Aaron Callan is a native of Limavady and a graduate of the University of Ulster and Queen’s University Belfast. He is a Ulster Unionist, Orangeman and occasional blogger.
Rev James Godfrey MacManaway was born in 1898, the son of the Rt. Rev Dr James MacManaway, Bishop of Clogher. Educated at Campbell College and then Trinity College Dublin where he obtained both a Bachelors and Masters.
He enlisted during the First World War at the age of 16, he did this directly from Campbell College, he would fight at the Battle of Loos before joining the Royal Flying Corps. By 1925, he was ordained as a Minister in the Church of Ireland by the Archbishop of Armagh. He would serve a Curate at Drumachose, Limavady before he would take up the position of Senior Curate at Christ Church Londonderry.
After this he became the Rector in 1930, where he would stay for 17 years. In 1926 he would marry Catherine Anne Trench, the only daughter of Sir Thomas Lecky and widow of Major FCB Trench, who was killed on the first day of the Battle of the Somme. They would partly reside at Greystone Hall, now Rossmar School, which was built between 1831 and 1833 for Edmund Smith, but their main residence would be at Red Roof, Northland Road in Derry.
MacManaway would again serve his country during the Second World War as Senior Chaplain to the forces. He would take part in the evacuation of Dunkirk with the 12th Royal Lancers and later would see action in the Middle East as Senior Chaplain to the First Armoured Division.
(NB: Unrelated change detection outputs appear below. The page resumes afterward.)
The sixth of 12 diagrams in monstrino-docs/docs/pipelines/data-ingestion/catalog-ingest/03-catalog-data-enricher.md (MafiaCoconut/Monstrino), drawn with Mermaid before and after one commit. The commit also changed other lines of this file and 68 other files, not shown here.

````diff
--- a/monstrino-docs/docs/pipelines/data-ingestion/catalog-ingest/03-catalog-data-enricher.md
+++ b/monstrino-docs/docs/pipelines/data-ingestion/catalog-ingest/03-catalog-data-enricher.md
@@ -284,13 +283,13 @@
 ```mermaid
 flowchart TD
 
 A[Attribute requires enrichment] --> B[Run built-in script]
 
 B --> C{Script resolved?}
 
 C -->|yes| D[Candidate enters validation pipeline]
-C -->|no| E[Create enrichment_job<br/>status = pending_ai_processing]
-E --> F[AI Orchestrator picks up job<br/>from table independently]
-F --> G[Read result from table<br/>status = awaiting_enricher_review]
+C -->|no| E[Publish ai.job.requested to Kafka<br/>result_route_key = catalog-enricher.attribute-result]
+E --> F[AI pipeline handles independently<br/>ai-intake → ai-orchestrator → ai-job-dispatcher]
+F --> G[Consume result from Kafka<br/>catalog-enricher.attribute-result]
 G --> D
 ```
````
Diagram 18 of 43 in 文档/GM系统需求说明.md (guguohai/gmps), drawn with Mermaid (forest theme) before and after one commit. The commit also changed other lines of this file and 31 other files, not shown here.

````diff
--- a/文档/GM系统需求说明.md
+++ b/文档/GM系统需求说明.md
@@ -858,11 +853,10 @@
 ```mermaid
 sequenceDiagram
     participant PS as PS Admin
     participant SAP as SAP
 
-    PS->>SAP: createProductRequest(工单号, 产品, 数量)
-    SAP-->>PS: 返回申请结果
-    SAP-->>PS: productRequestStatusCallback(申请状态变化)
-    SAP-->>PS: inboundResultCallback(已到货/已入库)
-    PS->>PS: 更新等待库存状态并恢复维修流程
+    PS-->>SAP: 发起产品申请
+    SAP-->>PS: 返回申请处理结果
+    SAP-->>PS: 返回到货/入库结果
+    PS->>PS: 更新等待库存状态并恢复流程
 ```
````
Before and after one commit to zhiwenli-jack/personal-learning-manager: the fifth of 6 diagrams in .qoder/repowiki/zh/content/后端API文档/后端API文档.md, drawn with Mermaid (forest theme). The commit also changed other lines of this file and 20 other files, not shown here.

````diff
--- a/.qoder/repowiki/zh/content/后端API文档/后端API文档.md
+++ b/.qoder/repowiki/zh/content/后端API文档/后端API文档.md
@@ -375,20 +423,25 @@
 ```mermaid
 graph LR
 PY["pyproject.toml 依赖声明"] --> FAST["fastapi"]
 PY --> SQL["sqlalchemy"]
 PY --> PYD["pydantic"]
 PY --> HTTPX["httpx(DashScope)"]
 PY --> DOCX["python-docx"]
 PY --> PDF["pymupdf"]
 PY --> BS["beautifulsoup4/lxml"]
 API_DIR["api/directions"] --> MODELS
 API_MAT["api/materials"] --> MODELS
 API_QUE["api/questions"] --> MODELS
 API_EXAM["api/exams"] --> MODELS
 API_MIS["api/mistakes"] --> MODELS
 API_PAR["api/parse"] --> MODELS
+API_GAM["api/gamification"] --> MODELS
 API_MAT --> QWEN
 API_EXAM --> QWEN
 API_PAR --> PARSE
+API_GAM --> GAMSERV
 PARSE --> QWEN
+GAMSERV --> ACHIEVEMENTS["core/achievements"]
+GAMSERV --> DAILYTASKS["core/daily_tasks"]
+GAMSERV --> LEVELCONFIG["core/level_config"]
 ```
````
He would serve in Egypt, Libya and Palestine in 1943 before joining the invading forces at Salerno. He was also involved in the Italian Campaign until the end of the war with the exception of two months which were spent in Greece. In February 1945 he would return to the Italian Front as Senior Chaplain to the 10th Armoured Division. For his services he was awarded the M.B.E.
By 1947 MacManaway would resign his position as a Church of Ireland minister and decided to turn his attentions to the political world and he would be elected the Unionist Member for the City of Londonderry to the Parliament of Northern Ireland. He won with a majority of 4,028 over a Labour opponent and he held the seat in 1949 against a Nationalist on both occasions he took over 60 percent of the vote.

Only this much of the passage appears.